- [AIM OF THE EXERCISE] Would you please return every line from the listing that contains the word "import"?

- [INPUT RECORDS]
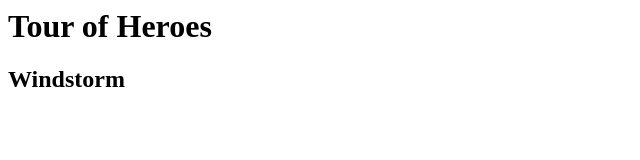
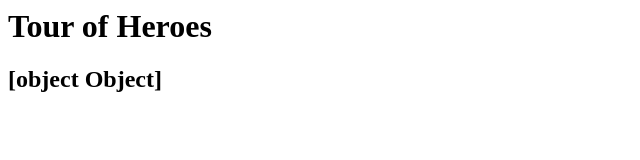
Before and after one commit to marvinx2022/Angular-tutorial-Heroes, an Angular app: page / in a window 1280 px wide. Shown: the top 160 px of the page, without its empty margins (0-640 px from the left). Built offline with nearby package versions, Linux system fonts and the light colour scheme.

Commit message:
Hero interface Added ;)

```diff
--- a/src/app/app.component.ts
+++ b/src/app/app.component.ts
@@ -1,4 +1,5 @@
 import { Component, VERSION } from '@angular/core';
+
 
 
 @Component({
--- a/src/app/app.module.ts
+++ b/src/app/app.module.ts
@@ -3,6 +3,8 @@ import { BrowserModule } from '@angular/platform-browser';
 import { FormsModule } from '@angular/forms';
 import { AppComponent } from './app.component';
 import { HeroesModule } from '../heroes/heroes.module';
+
+
 
 
 
--- /dev/null
+++ b/src/app/hero.ts
@@ -0,0 +1,4 @@
+export interface Hero {
+  id: number;
+  name: string;
+}
--- a/src/heroes/heroes.component.ts
+++ b/src/heroes/heroes.component.ts
@@ -1,4 +1,5 @@
-import { Component} from '@angular/core';
+import { Component, OnInit} from '@angular/core';
+import { Hero } from '../app/hero';
 
 
 @Component({
@@ -8,4 +9,8 @@ import { Component} from '@angular/core';
 })
 
 
-export class HeroesComponent { hero = 'Windstorm'; }
+export class HeroesComponent {
+
+  hero:
+
+  Hero = { id:1, name:'Windstorm'}}
--- a/src/heroes/heroes.module.ts
+++ b/src/heroes/heroes.module.ts
@@ -1,5 +1,6 @@
 import { NgModule } from '@angular/core';
 import { HeroesComponent } from './heroes.component';
+
 
 
 @NgModule({
```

- [WRITTEN RESPONSE]
 import { Component, VERSION } from '@angular/core';
@@ -3,6 +3,8 @@ import { BrowserModule } from '@angular/platform-browser';
 import { FormsModule } from '@angular/forms';
 import { AppComponent } from './app.component';
 import { HeroesModule } from '../heroes/heroes.module';
-import { Component} from '@angular/core';
+import { Component, OnInit} from '@angular/core';
+import { Hero } from '../app/hero';
@@ -8,4 +9,8 @@ import { Component} from '@angular/core';
 import { NgModule } from '@angular/core';
 import { HeroesComponent } from './heroes.component';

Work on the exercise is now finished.